Directions: The word "Home" marks the lines you need; copy each of them from the data.

Given data:
- Opening Delimiter -

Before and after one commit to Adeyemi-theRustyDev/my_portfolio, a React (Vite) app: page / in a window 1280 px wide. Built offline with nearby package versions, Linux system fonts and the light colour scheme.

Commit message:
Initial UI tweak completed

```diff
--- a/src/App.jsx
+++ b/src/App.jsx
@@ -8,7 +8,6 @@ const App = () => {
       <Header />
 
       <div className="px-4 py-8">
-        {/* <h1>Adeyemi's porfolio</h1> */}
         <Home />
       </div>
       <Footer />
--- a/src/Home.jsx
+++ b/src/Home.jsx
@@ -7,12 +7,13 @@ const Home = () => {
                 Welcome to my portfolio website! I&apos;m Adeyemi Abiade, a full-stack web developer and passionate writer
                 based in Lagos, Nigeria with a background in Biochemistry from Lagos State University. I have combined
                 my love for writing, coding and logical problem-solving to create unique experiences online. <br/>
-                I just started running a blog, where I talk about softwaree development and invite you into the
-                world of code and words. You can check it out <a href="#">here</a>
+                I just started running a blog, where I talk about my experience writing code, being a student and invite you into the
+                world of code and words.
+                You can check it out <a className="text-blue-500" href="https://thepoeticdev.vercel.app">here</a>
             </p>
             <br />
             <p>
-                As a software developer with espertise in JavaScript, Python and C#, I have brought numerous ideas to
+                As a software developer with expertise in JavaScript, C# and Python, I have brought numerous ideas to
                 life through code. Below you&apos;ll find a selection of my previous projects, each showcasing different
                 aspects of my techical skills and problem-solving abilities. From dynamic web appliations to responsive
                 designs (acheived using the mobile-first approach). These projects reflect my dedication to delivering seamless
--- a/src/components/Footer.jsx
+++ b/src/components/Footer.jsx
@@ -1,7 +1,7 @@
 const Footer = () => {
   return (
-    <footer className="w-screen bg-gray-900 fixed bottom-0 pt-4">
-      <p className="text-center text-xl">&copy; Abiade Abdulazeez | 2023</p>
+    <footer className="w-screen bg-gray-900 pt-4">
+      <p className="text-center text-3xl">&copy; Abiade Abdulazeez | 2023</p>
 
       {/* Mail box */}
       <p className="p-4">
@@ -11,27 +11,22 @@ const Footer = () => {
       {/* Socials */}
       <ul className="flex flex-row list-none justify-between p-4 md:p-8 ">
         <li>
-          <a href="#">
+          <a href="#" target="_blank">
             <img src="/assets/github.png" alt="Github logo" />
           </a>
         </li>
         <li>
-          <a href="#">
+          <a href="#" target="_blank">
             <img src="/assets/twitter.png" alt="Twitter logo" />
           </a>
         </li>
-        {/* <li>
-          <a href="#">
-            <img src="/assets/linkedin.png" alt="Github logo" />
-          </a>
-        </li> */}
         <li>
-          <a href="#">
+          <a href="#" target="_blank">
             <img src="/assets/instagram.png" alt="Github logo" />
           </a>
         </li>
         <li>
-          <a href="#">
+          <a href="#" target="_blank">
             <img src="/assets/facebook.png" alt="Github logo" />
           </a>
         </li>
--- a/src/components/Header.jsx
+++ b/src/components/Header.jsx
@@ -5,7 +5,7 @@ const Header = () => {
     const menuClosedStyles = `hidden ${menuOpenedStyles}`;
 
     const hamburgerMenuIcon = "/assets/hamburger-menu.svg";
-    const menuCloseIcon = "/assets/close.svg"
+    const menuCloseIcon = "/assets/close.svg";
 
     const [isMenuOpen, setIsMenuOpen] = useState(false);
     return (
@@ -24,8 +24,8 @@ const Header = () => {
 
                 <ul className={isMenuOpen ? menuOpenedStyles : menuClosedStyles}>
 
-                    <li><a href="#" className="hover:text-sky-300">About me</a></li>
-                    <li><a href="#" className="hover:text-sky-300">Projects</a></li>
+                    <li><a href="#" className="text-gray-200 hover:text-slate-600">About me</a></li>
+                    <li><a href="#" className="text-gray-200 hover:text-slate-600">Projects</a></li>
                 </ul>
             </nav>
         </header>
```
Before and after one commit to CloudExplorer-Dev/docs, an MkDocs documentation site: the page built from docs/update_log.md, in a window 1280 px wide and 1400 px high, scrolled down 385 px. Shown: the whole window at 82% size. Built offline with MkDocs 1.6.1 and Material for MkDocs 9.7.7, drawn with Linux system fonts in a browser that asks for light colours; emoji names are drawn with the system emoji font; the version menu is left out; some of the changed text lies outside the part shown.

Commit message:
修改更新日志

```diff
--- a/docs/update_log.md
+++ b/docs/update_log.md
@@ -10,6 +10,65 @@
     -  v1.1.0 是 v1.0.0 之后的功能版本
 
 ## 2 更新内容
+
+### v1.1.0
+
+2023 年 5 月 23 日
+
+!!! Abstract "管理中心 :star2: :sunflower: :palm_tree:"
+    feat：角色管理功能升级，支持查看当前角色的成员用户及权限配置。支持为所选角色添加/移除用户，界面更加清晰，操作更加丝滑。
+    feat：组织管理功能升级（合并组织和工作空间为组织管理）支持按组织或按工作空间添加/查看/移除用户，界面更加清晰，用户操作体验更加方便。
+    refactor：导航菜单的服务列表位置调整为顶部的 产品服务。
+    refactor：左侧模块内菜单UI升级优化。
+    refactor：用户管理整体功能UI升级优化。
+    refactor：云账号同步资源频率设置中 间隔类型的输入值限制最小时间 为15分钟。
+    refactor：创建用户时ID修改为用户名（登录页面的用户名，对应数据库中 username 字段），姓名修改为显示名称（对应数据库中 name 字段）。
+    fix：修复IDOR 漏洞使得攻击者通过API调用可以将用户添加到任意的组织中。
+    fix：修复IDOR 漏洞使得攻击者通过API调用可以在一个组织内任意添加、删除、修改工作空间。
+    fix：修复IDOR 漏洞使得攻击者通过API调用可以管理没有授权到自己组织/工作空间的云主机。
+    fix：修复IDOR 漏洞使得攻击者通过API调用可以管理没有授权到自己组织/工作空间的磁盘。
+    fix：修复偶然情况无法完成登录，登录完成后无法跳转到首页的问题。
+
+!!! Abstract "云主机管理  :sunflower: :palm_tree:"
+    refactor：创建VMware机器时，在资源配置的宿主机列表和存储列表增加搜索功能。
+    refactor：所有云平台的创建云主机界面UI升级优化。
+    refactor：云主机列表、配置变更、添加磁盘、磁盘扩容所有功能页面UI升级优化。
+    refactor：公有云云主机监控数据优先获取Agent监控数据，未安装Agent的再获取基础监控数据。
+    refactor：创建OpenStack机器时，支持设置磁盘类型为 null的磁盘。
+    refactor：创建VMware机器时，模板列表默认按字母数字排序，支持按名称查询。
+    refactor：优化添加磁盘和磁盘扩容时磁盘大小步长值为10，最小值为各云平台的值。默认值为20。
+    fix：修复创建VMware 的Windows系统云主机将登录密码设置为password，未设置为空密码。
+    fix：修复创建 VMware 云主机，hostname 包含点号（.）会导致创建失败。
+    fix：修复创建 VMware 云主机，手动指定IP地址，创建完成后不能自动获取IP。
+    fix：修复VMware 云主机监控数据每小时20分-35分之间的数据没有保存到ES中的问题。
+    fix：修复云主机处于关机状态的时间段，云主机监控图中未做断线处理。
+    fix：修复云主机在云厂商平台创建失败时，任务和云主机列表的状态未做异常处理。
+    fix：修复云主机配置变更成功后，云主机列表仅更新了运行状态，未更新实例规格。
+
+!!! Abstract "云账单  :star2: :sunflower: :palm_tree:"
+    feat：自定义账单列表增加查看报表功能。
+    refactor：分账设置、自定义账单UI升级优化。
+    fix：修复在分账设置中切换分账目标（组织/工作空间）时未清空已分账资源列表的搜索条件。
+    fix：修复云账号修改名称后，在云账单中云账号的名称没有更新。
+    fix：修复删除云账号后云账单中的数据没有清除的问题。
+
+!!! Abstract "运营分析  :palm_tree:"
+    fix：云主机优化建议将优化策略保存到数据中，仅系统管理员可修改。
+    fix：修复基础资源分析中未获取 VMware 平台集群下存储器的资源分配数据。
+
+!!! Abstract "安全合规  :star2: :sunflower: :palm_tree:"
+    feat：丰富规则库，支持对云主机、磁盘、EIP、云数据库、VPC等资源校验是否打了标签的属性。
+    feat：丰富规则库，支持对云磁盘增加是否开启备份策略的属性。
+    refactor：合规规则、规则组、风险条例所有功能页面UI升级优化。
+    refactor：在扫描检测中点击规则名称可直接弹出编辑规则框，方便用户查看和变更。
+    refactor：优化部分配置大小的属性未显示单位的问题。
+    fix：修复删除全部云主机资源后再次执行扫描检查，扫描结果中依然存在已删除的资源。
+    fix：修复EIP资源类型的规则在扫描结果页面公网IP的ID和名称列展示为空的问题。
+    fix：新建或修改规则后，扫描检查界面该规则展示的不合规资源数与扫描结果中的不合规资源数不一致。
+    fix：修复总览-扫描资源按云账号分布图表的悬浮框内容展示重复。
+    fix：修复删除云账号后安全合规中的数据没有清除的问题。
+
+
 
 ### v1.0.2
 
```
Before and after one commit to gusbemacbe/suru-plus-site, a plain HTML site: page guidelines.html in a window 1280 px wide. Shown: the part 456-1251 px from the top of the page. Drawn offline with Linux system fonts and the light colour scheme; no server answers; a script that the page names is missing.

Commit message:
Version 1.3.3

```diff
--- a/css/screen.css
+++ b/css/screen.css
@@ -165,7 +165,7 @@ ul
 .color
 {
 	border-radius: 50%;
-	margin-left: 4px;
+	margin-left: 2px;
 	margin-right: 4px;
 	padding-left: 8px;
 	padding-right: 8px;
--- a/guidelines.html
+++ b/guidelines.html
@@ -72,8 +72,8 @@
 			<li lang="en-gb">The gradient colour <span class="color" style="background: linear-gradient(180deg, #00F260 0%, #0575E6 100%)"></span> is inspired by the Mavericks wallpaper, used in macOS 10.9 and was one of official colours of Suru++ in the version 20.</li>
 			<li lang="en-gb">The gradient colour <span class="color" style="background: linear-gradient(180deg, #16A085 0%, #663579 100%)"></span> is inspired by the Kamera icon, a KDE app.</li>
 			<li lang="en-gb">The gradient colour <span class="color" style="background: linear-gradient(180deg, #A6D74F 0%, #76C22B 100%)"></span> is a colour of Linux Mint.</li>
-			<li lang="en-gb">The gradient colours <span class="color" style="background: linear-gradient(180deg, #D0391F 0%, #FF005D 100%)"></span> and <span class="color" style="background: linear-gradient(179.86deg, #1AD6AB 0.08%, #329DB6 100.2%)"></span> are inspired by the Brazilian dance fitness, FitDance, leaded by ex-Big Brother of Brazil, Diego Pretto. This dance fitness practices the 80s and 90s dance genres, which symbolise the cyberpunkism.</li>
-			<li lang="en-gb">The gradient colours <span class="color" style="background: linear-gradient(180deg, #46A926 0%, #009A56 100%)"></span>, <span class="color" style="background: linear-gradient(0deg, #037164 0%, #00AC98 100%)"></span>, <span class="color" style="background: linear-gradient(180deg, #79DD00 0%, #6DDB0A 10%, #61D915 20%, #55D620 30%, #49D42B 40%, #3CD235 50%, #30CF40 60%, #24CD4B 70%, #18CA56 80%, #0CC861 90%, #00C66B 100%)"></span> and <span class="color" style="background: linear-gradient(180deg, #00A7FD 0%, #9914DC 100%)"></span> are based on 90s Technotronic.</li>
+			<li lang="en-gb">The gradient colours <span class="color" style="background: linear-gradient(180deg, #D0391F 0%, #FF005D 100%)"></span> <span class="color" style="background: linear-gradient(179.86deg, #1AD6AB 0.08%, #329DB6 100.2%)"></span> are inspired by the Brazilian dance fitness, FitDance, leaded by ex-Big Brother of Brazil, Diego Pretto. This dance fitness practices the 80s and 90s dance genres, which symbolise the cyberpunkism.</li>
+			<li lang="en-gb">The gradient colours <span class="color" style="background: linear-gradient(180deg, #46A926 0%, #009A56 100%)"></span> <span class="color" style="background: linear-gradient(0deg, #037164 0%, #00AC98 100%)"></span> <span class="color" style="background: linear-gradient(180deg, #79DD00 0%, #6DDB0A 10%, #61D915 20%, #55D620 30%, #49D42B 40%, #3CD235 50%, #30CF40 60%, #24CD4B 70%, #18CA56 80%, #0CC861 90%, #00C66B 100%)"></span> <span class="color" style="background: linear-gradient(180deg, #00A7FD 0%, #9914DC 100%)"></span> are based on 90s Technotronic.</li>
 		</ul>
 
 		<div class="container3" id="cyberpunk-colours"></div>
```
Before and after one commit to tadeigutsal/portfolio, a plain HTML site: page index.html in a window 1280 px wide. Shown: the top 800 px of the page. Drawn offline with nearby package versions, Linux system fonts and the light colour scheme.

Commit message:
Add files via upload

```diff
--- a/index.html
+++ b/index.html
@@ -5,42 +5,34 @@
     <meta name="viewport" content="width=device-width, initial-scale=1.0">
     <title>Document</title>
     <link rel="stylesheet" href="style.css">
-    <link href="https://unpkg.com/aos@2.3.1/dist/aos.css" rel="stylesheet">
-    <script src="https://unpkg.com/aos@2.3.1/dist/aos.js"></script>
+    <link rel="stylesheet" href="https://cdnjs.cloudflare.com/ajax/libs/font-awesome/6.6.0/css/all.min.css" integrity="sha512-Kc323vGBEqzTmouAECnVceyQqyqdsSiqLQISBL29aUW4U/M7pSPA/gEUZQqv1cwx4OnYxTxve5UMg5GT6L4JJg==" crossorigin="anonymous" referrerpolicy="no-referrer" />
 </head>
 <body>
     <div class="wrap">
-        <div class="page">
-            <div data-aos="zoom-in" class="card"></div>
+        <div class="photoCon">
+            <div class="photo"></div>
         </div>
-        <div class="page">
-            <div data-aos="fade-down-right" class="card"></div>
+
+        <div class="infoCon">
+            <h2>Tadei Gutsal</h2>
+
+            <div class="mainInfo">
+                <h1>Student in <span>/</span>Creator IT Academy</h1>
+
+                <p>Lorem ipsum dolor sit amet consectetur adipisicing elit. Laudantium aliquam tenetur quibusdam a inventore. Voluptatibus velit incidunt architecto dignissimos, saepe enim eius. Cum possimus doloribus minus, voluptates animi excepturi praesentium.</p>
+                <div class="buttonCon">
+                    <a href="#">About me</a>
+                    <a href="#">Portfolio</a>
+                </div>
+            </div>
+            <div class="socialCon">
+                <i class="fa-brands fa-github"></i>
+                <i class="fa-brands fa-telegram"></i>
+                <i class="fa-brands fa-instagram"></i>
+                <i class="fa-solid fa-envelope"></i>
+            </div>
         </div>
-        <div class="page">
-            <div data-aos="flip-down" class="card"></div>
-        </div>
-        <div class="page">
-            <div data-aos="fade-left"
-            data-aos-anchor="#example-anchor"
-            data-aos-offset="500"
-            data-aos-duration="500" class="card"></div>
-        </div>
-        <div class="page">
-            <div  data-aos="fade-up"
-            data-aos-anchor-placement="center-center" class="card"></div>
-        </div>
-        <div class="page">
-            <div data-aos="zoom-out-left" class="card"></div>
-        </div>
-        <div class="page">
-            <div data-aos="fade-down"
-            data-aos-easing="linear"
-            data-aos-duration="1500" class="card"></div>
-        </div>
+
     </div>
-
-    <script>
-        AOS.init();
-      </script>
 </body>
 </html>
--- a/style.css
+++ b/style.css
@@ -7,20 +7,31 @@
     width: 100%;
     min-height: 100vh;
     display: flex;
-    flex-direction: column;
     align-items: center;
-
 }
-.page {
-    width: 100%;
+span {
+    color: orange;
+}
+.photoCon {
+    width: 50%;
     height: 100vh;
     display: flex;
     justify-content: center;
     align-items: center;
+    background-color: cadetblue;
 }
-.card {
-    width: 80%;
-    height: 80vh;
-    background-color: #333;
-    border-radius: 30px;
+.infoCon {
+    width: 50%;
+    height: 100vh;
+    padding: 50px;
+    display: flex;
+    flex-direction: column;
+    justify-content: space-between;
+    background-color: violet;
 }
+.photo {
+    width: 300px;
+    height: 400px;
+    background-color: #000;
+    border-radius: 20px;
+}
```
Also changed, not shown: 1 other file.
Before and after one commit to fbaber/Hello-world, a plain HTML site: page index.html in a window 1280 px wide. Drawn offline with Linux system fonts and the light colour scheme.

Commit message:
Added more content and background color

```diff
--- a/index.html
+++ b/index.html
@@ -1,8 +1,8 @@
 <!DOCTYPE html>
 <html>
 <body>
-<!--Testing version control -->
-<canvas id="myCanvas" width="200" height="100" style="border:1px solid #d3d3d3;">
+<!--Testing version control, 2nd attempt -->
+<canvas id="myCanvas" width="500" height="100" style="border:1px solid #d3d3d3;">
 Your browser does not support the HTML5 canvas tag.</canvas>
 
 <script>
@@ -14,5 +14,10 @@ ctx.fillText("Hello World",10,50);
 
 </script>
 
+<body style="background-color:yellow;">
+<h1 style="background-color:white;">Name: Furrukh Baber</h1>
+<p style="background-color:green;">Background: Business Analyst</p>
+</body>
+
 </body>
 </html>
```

- Closing Delimiter -

Result for this exercise:
         <Home />
--- a/src/Home.jsx
+++ b/src/Home.jsx
@@ -7,12 +7,13 @@ const Home = () => {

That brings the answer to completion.